__What is being asked__
In your copy of the data, keep every word exact and include no pictures.

-- Provided data follows --

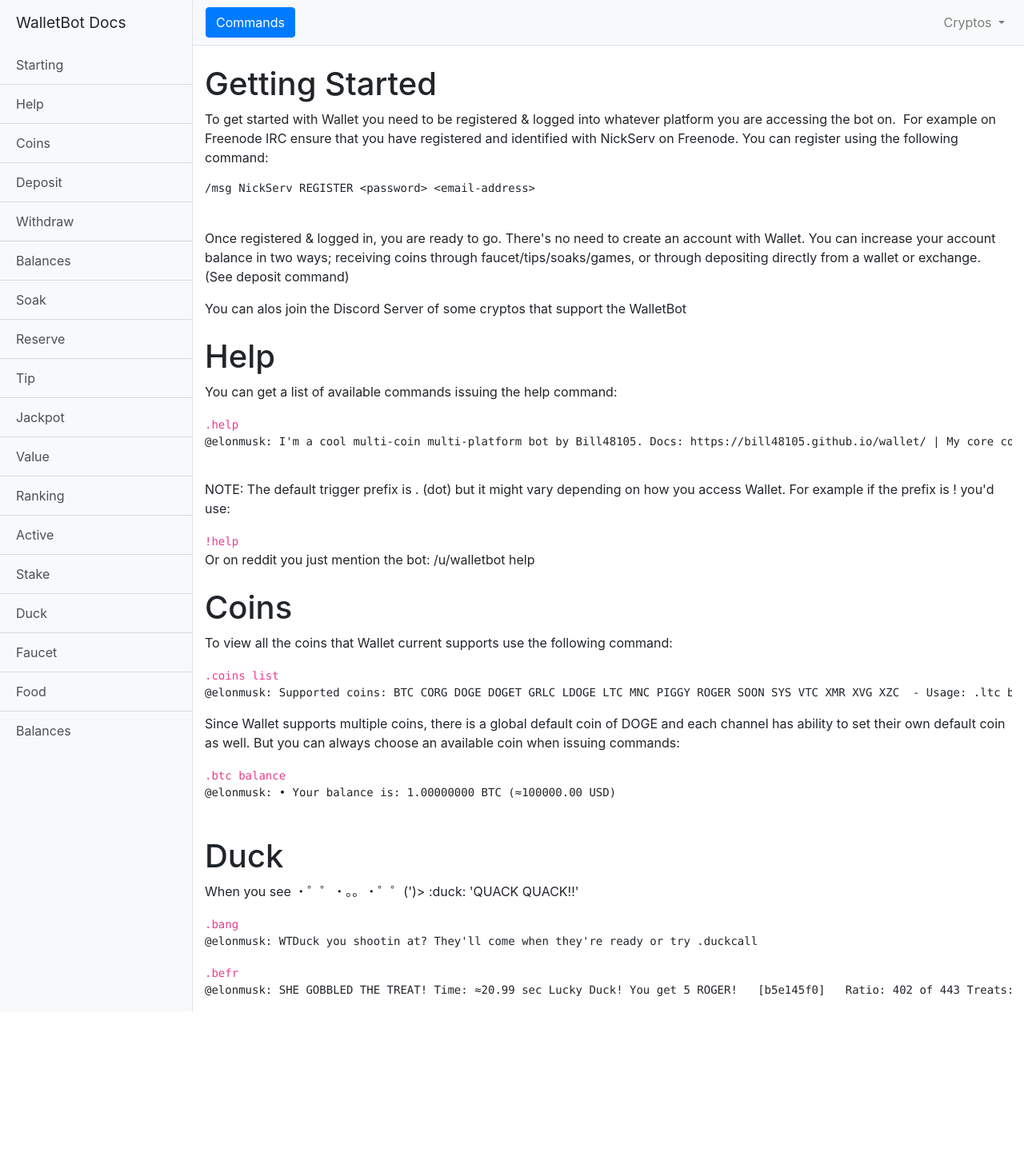
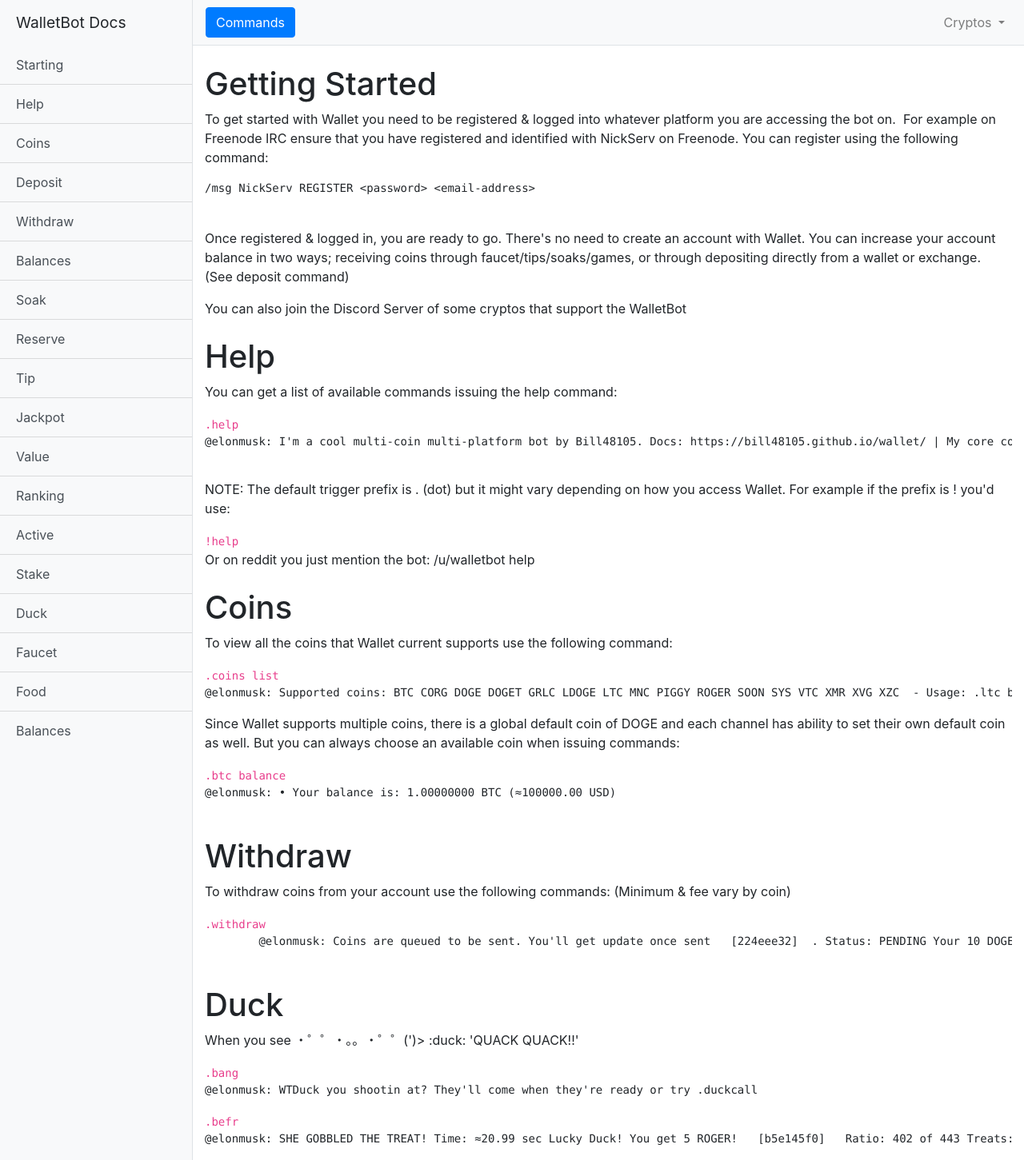
Before and after one commit to mohamedude/walletbot-docs, a website: page index.html in a window 1280 px wide. Shown: the whole page at 80% size. Before the commit the page ends 1265 px from the top, so only its background shows below. Drawn offline with Linux system fonts and the light colour scheme.

Commit message:
withdraw

```diff
--- a/index.html
+++ b/index.html
@@ -107,7 +107,7 @@
           or through depositing directly from a wallet or exchange. (See deposit
           command)
         </p>
-        <p>You can alos join the Discord Server of some cryptos that support the WalletBot</p>
+        <p>You can also join the Discord Server of some cryptos that support the WalletBot</p>
         <h1 class="mt-4" id="help">Help</h1>
         <p>
           You can get a list of available commands issuing the help command:
@@ -135,6 +135,14 @@
         </p>
         <code>.btc balance</code>
         <pre>@elonmusk: • Your balance is: 1.00000000 BTC (≈100000.00 USD)
+        </pre>
+        <h1 class="mt-4" id="withdraw">Withdraw</h1>
+        <p>
+          To withdraw coins from your account use the following commands: (Minimum & fee vary by coin)
+        </p>
+        <code>.withdraw <address> <amount|all></code>
+        <pre>
+        @elonmusk: Coins are queued to be sent. You'll get update once sent   [224eee32]  . Status: PENDING Your 10 DOGE has been sent to abcd1234. id: def567 [224eee32]
         </pre>
         <h1 class="mt-4" id="duck">Duck</h1>
         <p>
```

-- Provided data concluded --

__Task response__
Before and after one commit to mohamedude/walletbot-docs, a website: page index.html in a window 1280 px wide. Shown: the whole page at 80% size. Before the commit the page ends 1265 px from the top, so only its background shows below. Drawn offline with Linux system fonts and the light colour scheme.

Commit message:
withdraw

```diff
--- a/index.html
+++ b/index.html
@@ -107,7 +107,7 @@
           or through depositing directly from a wallet or exchange. (See deposit
           command)
         </p>
-        <p>You can alos join the Discord Server of some cryptos that support the WalletBot</p>
+        <p>You can also join the Discord Server of some cryptos that support the WalletBot</p>
         <h1 class="mt-4" id="help">Help</h1>
         <p>
           You can get a list of available commands issuing the help command:
@@ -135,6 +135,14 @@
         </p>
         <code>.btc balance</code>
         <pre>@elonmusk: • Your balance is: 1.00000000 BTC (≈100000.00 USD)
+        </pre>
+        <h1 class="mt-4" id="withdraw">Withdraw</h1>
+        <p>
+          To withdraw coins from your account use the following commands: (Minimum & fee vary by coin)
+        </p>
+        <code>.withdraw <address> <amount|all></code>
+        <pre>
+        @elonmusk: Coins are queued to be sent. You'll get update once sent   [224eee32]  . Status: PENDING Your 10 DOGE has been sent to abcd1234. id: def567 [224eee32]
         </pre>
         <h1 class="mt-4" id="duck">Duck</h1>
         <p>
```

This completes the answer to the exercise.